While it is right for our children to obey their parents, by the time they are teenagers, typically, positional authority is not enough to give a parent real influence in the life of a teen. Influence no longer comes just because you are “the mom” or “the dad.” Influence is earned in the life of a teenager. One way that influence is earned is through regular deposits of compassion. It is true in your life, too. Think about it. Who are you most likely to bear your soul with or seek advice from? It is likely someone who has a track record of showing you understanding. Your teenager is the same way. If you want influence, offer compassion.

2. Compassion paints a proper picture of God’s love for our children. Psalm 103:13 explains that a father’s practice of showing compassion to his children is an example of the Lord’s compassion toward those who fear Him. Parents who demonstrate tireless compassion help teenagers develop a believable picture of their perfect Father’s sense of compassion for them. And when we lack compassion we skew the picture. We are glad He is a perfect Father.

3. Compassion connects hearts. We have been in family ministry long enough to observe a pattern in family life during the teenage years. Often, we see strained or shallow relationships between parents and teens. Angry feelings among teenagers and their parents are prevalent—breeding contempt. We have heard parents, on so many occasions, heartbreakingly “hating” their teenagers aloud because of relational turmoil and the associated emotional inconvenience. A wise parent cultivates a loving relationship with their teenagers by using authentic and consistent compassion as the glue that connects hearts.

4. Compassionate parents disciple compassionate teenagers. When a child experiences compassion at home, he or she grows into a teenager that understands how to offer compassion in the world. We are not perfect parents at all, but one piece of constant feedback we get about every one of our children is that they are compassionate toward others. It is interesting, because they each have completely different personalities. One is a warrior. One is a peacemaker. One is the life of the party. How is it that they all exhibit recognizable compassion? We think it has a lot to do with the demonstration of tireless compassion at home.

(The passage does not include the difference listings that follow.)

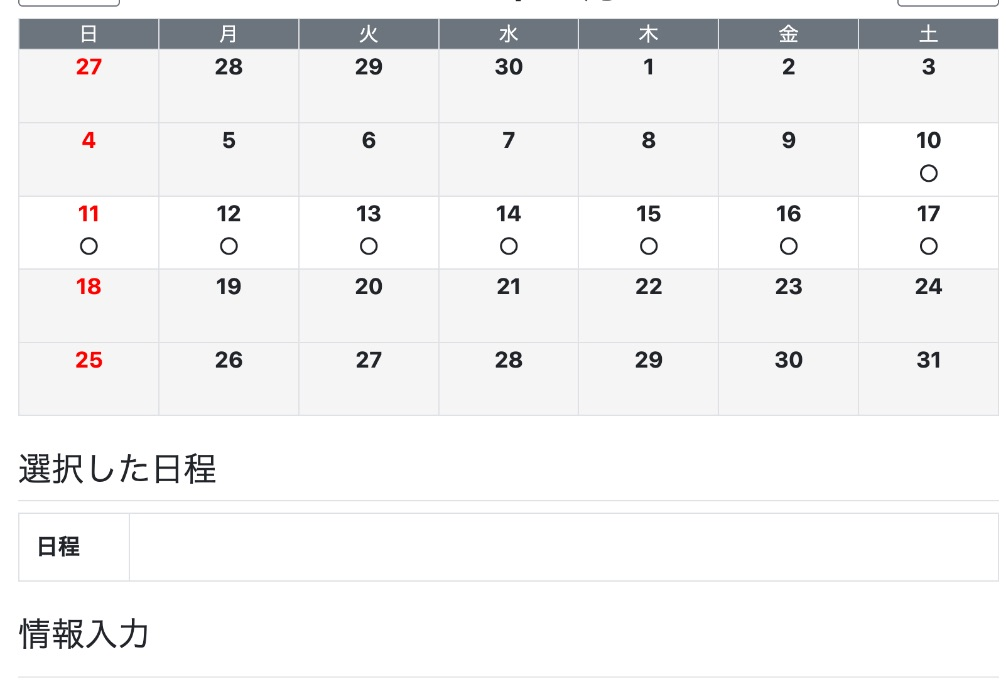
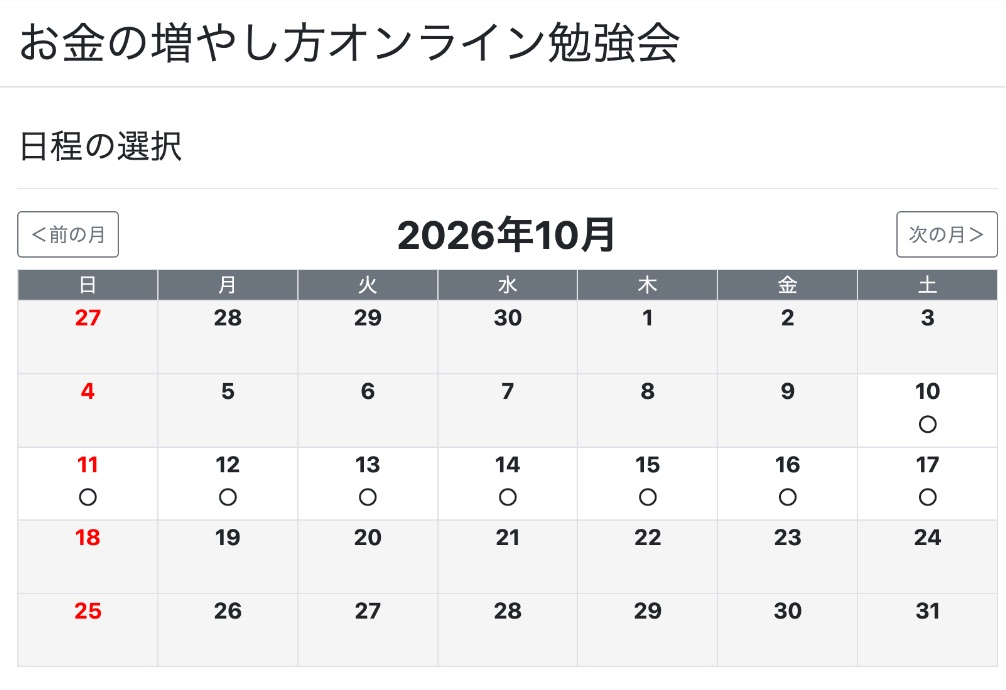
見出しの改行と画面写真を修正

diff --git a/index.html b/index.html
@@ -47,6 +47,9 @@ section{display:flex;flex-direction:column;gap:16px}
 .gold{background:var(--goldbg);border:2px solid var(--goldfill);border-radius:16px;padding:20px;display:flex;flex-direction:column;gap:8px}
 .gold b{color:var(--gold)}
 strong,b{font-weight:900}
+.nb{display:inline-block}
+h1,h2,h3,.flow b,.q,.gold p{word-break:auto-phrase;text-wrap:balance;line-break:strict}
+p,small,.note,.steps div,.check div{word-break:auto-phrase;text-wrap:pretty;line-break:strict}
 .mk{background:linear-gradient(transparent 62%,var(--goldbg) 62%);font-weight:900}
 
 /* しくみの流れ */
@@ -110,11 +113,11 @@ figure img{border:2px solid var(--line);border-radius:14px;width:100%;max-width:
 <header class="hero">
   <div class="txt">
     <span class="tag">尾道さんへ</span>
-    <h1>空いている時間に、勉強会の予約が自動で入ります</h1>
+    <h1><span class="nb">空いている時間に、</span><span class="nb">勉強会の予約が</span><span class="nb">自動で入ります</span></h1>
     <div class="lead">
       <p>やることは1つだけです。</p>
-      <p><span class="mk">Googleカレンダーを、いつもどおり使うこと。</span></p>
-      <p>森川に日程を伝える必要は、もうありません。</p>
+      <p><span class="nb mk">Googleカレンダーを、</span><span class="nb mk">いつもどおり使うこと。</span></p>
+      <p><span class="nb">森川に日程を伝える必要は、</span><span class="nb">もうありません。</span></p>
     </div>
   </div>
   <img src="img/mascot_invite.webp" alt="そろばんを持ったロボットが両手を広げている">
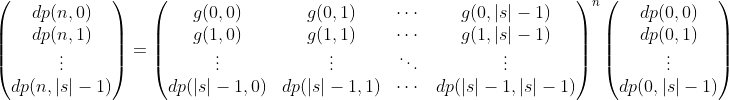
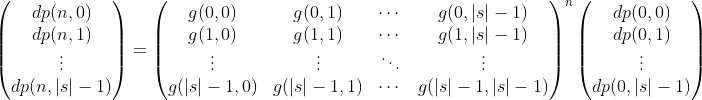
Fixed wrong equation

diff --git a/1268/en.md b/1268/en.md
@@ -58,7 +58,7 @@ Using matrices, we can write:
 
 ![img](mat-def.png)
 
-Since, the square matrix remains constant, we can further imply
+Since, `g(m, m')` is constant, the square matrix in the middle remains constant. Thus
 
 ![img](mat-def-2.png)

About the Writers: Brian and Angela Haynes have been married 20 years and live in Houston, Texas, with their three children. Order their new book, Relentless Parenting, at






©2016 ONE Magazine, National Association of Free Will Baptists